• _THE PROBLEM_: Would you restate the entries below word for word, leaving out the images?

*** Opening DATA UNDER STUDY ***

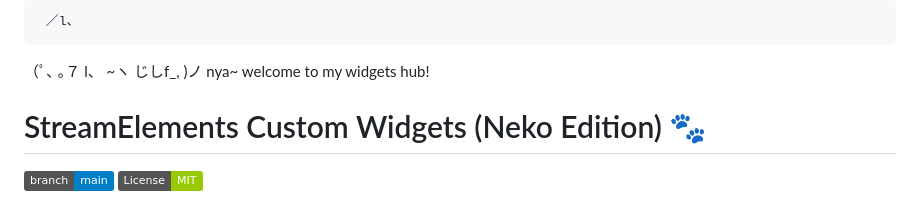
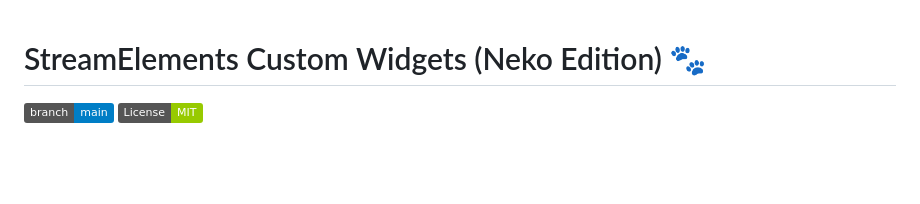
Before and after one commit to nekolessi/streamelements-widgets, a Markdown page: README.md, the part around the change. GitHub-like rendering; badges without logos; blank space fills up the shorter version.

```diff
--- a/README.md
+++ b/README.md
@@ -1,8 +1,3 @@
-     ／l、
-   （ﾟ､ ｡７
-     l、 ~ヽ
-     じしf_, )ノ   nya~ welcome to my widgets hub!
-
 # StreamElements Custom Widgets (Neko Edition) 🐾
 
 [![Branch:main](https://img.shields.io/badge/branch-main-blue.svg)](../../tree/main)  [![License:MIT](https://img.shields.io/badge/License-MIT-green.svg)](LICENSE)
```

*** Closing DATA UNDER STUDY ***

• _RESPONSE BOX_:
Before and after one commit to nekolessi/streamelements-widgets, a Markdown page: README.md, the part around the change. GitHub-like rendering; badges without logos; blank space fills up the shorter version.

```diff
--- a/README.md
+++ b/README.md
@@ -1,8 +1,3 @@
-     ／l、
-   （ﾟ､ ｡７
-     l、 ~ヽ
-     じしf_, )ノ   nya~ welcome to my widgets hub!
-
 # StreamElements Custom Widgets (Neko Edition) 🐾
 
 [![Branch:main](https://img.shields.io/badge/branch-main-blue.svg)](../../tree/main)  [![License:MIT](https://img.shields.io/badge/License-MIT-green.svg)](LICENSE)
```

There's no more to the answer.